Though Electro gets center-stage for the first third of the film (with a damn good fight scene with a really nice electro-screamo-dubstep soundtrack), he drifts into the background in the second third to make way for Harry Osborn and his origin story as the Green Goblin. This doesn’t so much play as a second act to the film as it does a second first act for a completely different film. And that film’s ending has not been released or even made yet. The Goblin shows up for the final ten minutes of the film after a redundant final showdown with Electro to deliver the film’s “real” climax, but it does nothing to resolve Harry’s character arc and only tries to serve as a gut-punch for the audience. While that punch is effective, it would have been nice to see the Goblin-centric build-up more subtly integrated than in a blatant set-up for future installments in the Spider-Man franchise.

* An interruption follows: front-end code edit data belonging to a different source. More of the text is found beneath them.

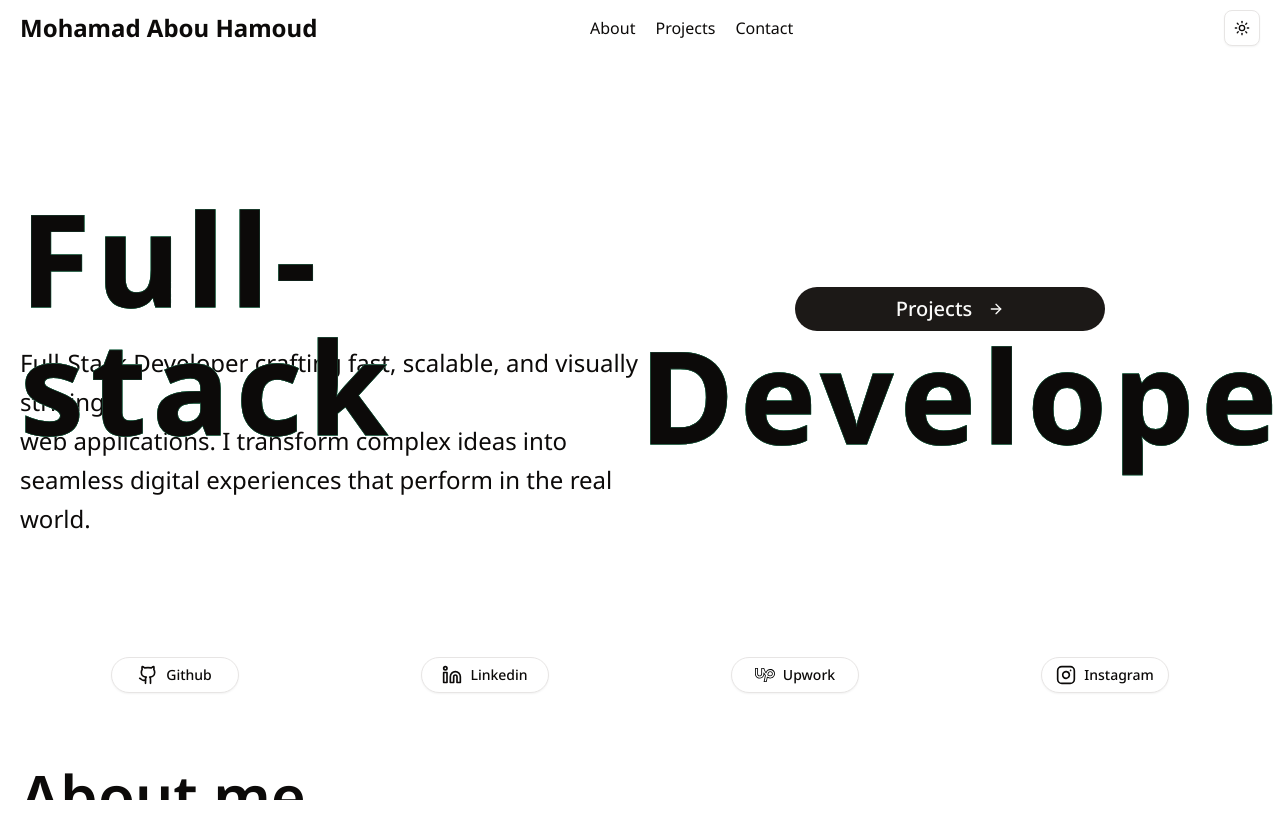
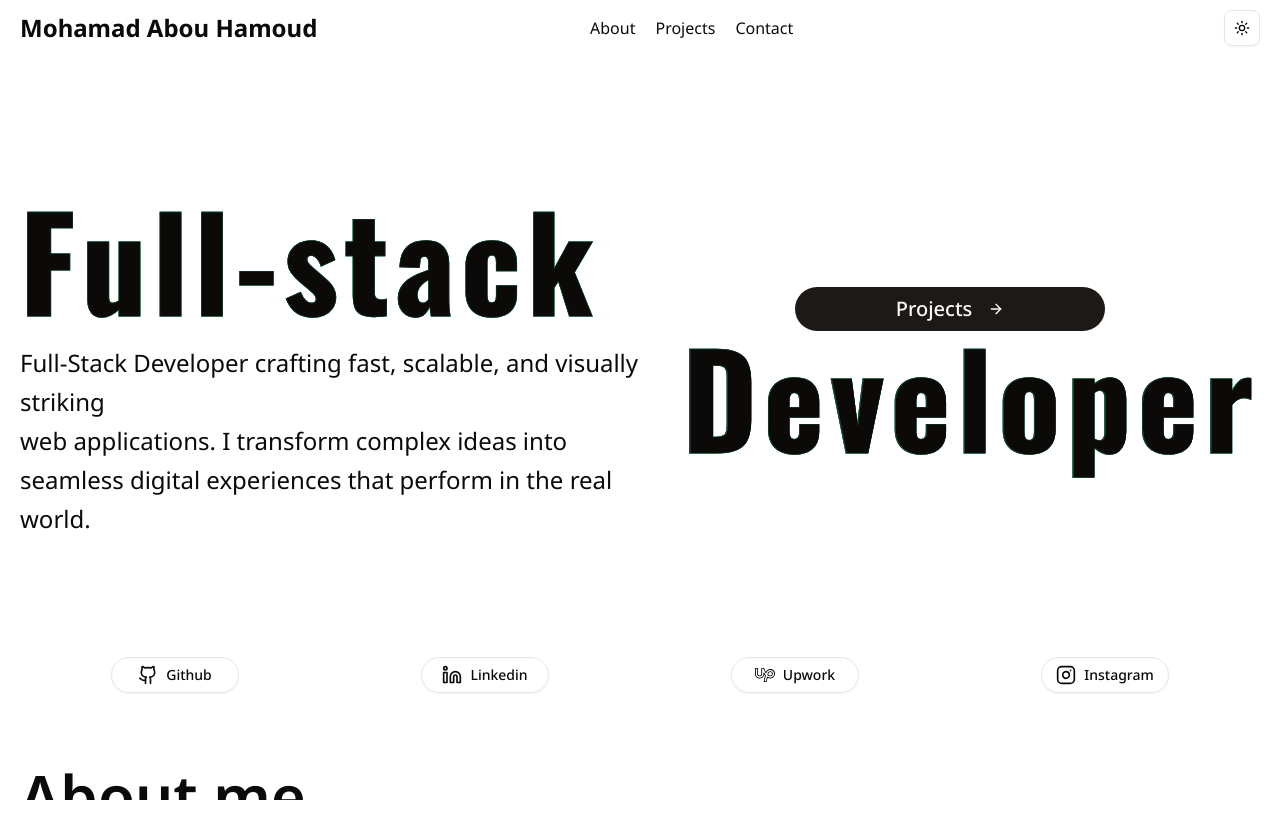
Before and after one commit to mhmd-aho/portfolio-v3, a React (Vite) app: page / in a window 1280 px wide. Shown: the top 838 px of the page. Built offline with nearby package versions, Linux system fonts and the light colour scheme.

Commit message:
did some improvments

```diff
--- a/index.html
+++ b/index.html
@@ -6,7 +6,7 @@
     <meta name="viewport" content="width=device-width, initial-scale=1.0" />
     <link rel="preconnect" href="https://fonts.googleapis.com">
     <link rel="preconnect" href="https://fonts.gstatic.com" crossorigin>
-    <link href="https://fonts.googleapis.com/css2?family=Noto+Sans:ital,wght@0,100..900;1,100..900&display=swap" rel="stylesheet">
+    <link href="https://fonts.googleapis.com/css2?family=Noto+Sans:ital,wght@0,100..900;1,100..900&family=Oswald:wght@200..700&display=swap" rel="stylesheet">
     <title>portfolio-v2</title>
   </head>
   <body>
--- a/src/components/app/projectsCards.tsx
+++ b/src/components/app/projectsCards.tsx
@@ -78,9 +78,7 @@ export function ProjectCard({project}: {project: Project}){
             <p className="z-20 lg:text-lg text-sm font-medium text-muted-foreground relative">{project.description}</p>
 
             <div className="flex gap-2 flex-wrap z-20 relative mt-1">
-                {project.tools.map((tool) => (
-                    <span key={tool} className="text-xs bg-muted px-2 py-1 rounded-full">{tool}</span>
-                ))}
+                {project.tools.join(' / ')}
             </div>
 
             <div className="flex gap-2 z-20 relative mt-1">
--- a/src/components/app/title.tsx
+++ b/src/components/app/title.tsx
@@ -2,7 +2,6 @@ import { useGSAP } from "@gsap/react"
 import { useRef } from "react"
 import gsap from "gsap"
 import { ScrollSmoother } from "gsap/ScrollSmoother"
-
 export function Title({children,position,renderPage,isSoomtherReady}: {children: React.ReactNode,position: string,renderPage: boolean,isSoomtherReady: boolean}) {
     const container = useRef(null)
     useGSAP(() => {
@@ -17,13 +16,19 @@ export function Title({children,position,renderPage,isSoomtherReady}: {children:
             })
         }
     },{scope: container, dependencies: [renderPage,isSoomtherReady]})
+    let placement
+    if(children === 'Full-stack'){
+        placement = 'absolute top-0 left-0'
+    }else{
+        placement = 'absolute top-0 right-0'
+    }
     return (
         <div ref={container} className={`relative w-full h-full ${position}`}>
-                <h1 className="title xl:text-9xl lg:text-7xl md:text-6xl text-3xl font-bold lg:tracking-wider absolute inset-0 z-40 ">{children}</h1>
-                <h1 className="title xl:text-9xl lg:text-7xl md:text-6xl text-3xl text-transparent [text-stroke:1px_#1b4332] [-webkit-text-stroke:1px_#1b4332] font-bold lg:tracking-wider absolute inset-0 z-30">{children}</h1>
-                <h1 className="title xl:text-9xl lg:text-7xl md:text-6xl text-3xl text-transparent [text-stroke:1px_#2d6a4f] [-webkit-text-stroke:1px_#2d6a4f] font-bold lg:tracking-wider absolute inset-0 z-20">{children}</h1>
-                <h1 className="title xl:text-9xl lg:text-7xl md:text-6xl text-3xl text-transparent [text-stroke:1px_#40916c] [-webkit-text-stroke:1px_#40916c] font-bold lg:tracking-wider absolute inset-0 z-10">{children}</h1>
-                <h1 className="title xl:text-9xl lg:text-7xl md:text-6xl text-3xl text-transparent [text-stroke:1px_#52b788] [-webkit-text-stroke:1px_#52b788] font-bold lg:tracking-wider absolute inset-0 z-0">{children}</h1>
+                <h1 className={`title xl:text-9xl lg:text-7xl md:text-6xl text-3xl font-oswald font-bold lg:tracking-wider  z-40 ${placement}`}>{children}</h1>
+                <h1 className={`title xl:text-9xl lg:text-7xl md:text-6xl text-3xl font-oswald text-transparent [text-stroke:1px_#1b4332] [-webkit-text-stroke:1px_#1b4332] font-bold lg:tracking-wider absolute top-0 right-0 z-30 ${placement}`}>{children}</h1>
+                <h1 className={`title xl:text-9xl lg:text-7xl md:text-6xl text-3xl font-oswald text-transparent [text-stroke:1px_#2d6a4f] [-webkit-text-stroke:1px_#2d6a4f] font-bold lg:tracking-wider absolute top-0 right-0 z-20 ${placement}`}>{children}</h1>
+                <h1 className={`title xl:text-9xl lg:text-7xl md:text-6xl text-3xl font-oswald text-transparent [text-stroke:1px_#40916c] [-webkit-text-stroke:1px_#40916c] font-bold lg:tracking-wider absolute top-0 right-0 z-10 ${placement}`}>{children}</h1>
+                <h1 className={`title xl:text-9xl lg:text-7xl md:text-6xl text-3xl font-oswald text-transparent [text-stroke:1px_#52b788] [-webkit-text-stroke:1px_#52b788] font-bold lg:tracking-wider absolute top-0 right-0 z-0 ${placement}`}>{children}</h1>
         </div>
     )
 }
--- a/src/index.css
+++ b/src/index.css
@@ -1,13 +1,12 @@
 @import "tailwindcss";
 @import "tw-animate-css";
 @import "shadcn/tailwind.css";
-
 @custom-variant dark (&:is(.dark *));
-
 
 @theme inline {
     --font-default: 'ui-sans-serif', 'system-ui', 'sans-serif';
     --font-sans: "Noto Sans", sans-serif;
+    --font-oswald : 'Oswald',sans-serif;
     --radius-sm: calc(var(--radius) - 4px);
     --radius-md: calc(var(--radius) - 2px);
     --radius-lg: var(--radius);
```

And finally, we come to The Rhino, another villain that I think symbolically represents the film quite nicely. See, The Rhino only shows up in two very short scenes: the first, and the last. There isn’t really a reason for him to be here except to promise that he’s going to show up in the sequels, but he’s here nonetheless, and the film’s advertising sure let you know it. And that’s the main problem here. If the film had just stuck with the Peter/Gwen relationship and incorporated Electro as the villain with bits of franchise establishment littered throughout, this would have been a much stronger film. However, by forcing Harry Osborn and The Rhino into the film, The Amazing Spider-Man 2 comes out feeling bloated and pandering. It may be a vast improvement over the last film, and I do predict an upward trajectory in quality from here on out now that the overly-elaborate sequel plotting is done and over with, but this Spider-Man is still pretty far from amazing.

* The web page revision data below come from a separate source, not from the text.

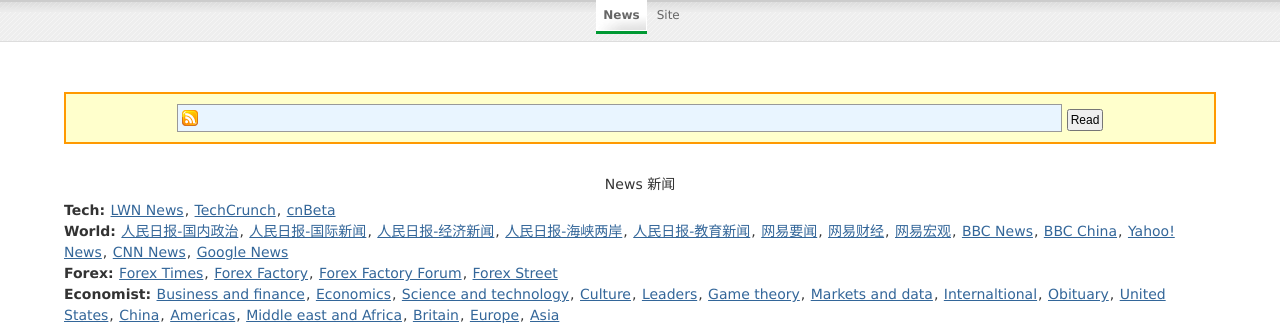
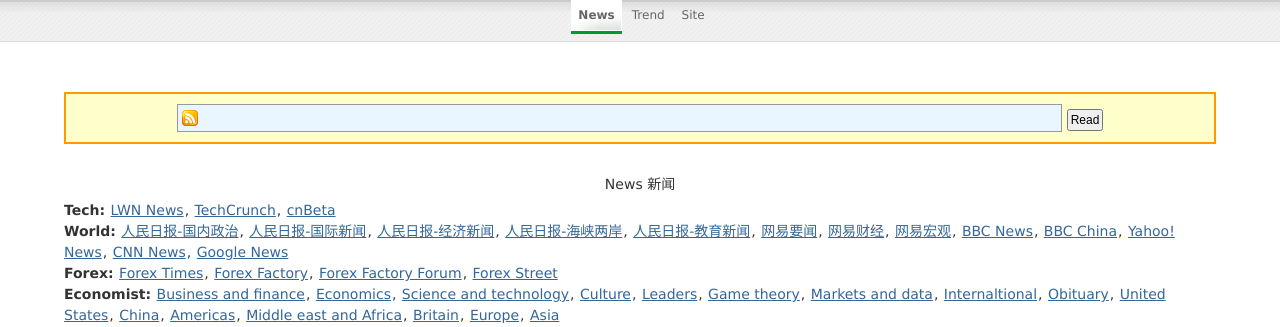
Before and after one commit to lofyer/trade-model-01, a PHP site: page /rss/rss/ in a window 1280 px wide. Shown: the top 327 px of the page. Run offline with PHP 8.4, Linux system fonts and the light colour scheme.

Commit message:
Forex trend added

```diff
--- a/athena/www/rss/rss/index.php
+++ b/athena/www/rss/rss/index.php
@@ -106,7 +106,7 @@ $feed->handle_content_type();
 		do centered floats purely with CSS. The table box model allows for a dynamic width while centered, while the
 		CSS box model for DIVs doesn't allow for it. :( -->
 		<table cellpadding="0" cellspacing="0" border="0"><tbody><tr><td>
-<ul><li id="demo"><a href="./">News</a></li><li><a href="http://www.fusionworks.cn/" target="_blank">Site</a></li></ul>
+<ul><li id="demo"><a href="./">News</a></li><li><a href="http://forex.fusionworks.cn/chart.html" target="_blank">Trend</a></li><li><a href="http://www.fusionworks.cn/" target="_blank">Site</a></li></ul>
 
 			<div class="clearLeft"></div>
 		</td></tr></tbody></table>
```
Also changed, not shown: 1 other file.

This film has become pretty divisive among moviegoers and Spider-Man fans. Which franchise do you think is turning out better: the Sam Raimi trilogy, or the Amazing trilogy? Let me know in the comments below.